[Exercise material — start]

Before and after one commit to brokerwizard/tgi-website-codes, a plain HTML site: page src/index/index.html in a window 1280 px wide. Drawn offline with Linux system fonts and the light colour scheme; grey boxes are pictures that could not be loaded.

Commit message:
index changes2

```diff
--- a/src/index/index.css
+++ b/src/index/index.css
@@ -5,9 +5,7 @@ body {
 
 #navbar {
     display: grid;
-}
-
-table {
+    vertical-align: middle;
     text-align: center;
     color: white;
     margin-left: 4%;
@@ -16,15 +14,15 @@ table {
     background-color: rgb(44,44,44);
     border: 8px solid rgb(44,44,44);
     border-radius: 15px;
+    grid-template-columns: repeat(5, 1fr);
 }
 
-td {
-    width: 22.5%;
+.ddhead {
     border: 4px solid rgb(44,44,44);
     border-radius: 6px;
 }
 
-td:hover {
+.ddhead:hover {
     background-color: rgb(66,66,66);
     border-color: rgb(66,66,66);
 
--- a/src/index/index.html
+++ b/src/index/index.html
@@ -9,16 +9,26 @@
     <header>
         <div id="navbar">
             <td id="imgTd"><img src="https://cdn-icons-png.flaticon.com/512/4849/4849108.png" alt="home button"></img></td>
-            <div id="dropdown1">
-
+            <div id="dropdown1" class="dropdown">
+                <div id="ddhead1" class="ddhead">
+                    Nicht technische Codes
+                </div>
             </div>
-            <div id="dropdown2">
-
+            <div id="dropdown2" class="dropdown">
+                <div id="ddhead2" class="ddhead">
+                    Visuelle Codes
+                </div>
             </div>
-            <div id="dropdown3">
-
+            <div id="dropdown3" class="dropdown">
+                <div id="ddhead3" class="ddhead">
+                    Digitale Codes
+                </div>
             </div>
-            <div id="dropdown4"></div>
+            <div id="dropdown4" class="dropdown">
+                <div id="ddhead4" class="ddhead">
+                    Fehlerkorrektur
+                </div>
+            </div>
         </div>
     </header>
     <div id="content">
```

[Exercise material — finish]

Whenever a line includes the word "grid", pull it out of the entries.

--- Response to the task ---
     display: grid;
+    grid-template-columns: repeat(5, 1fr);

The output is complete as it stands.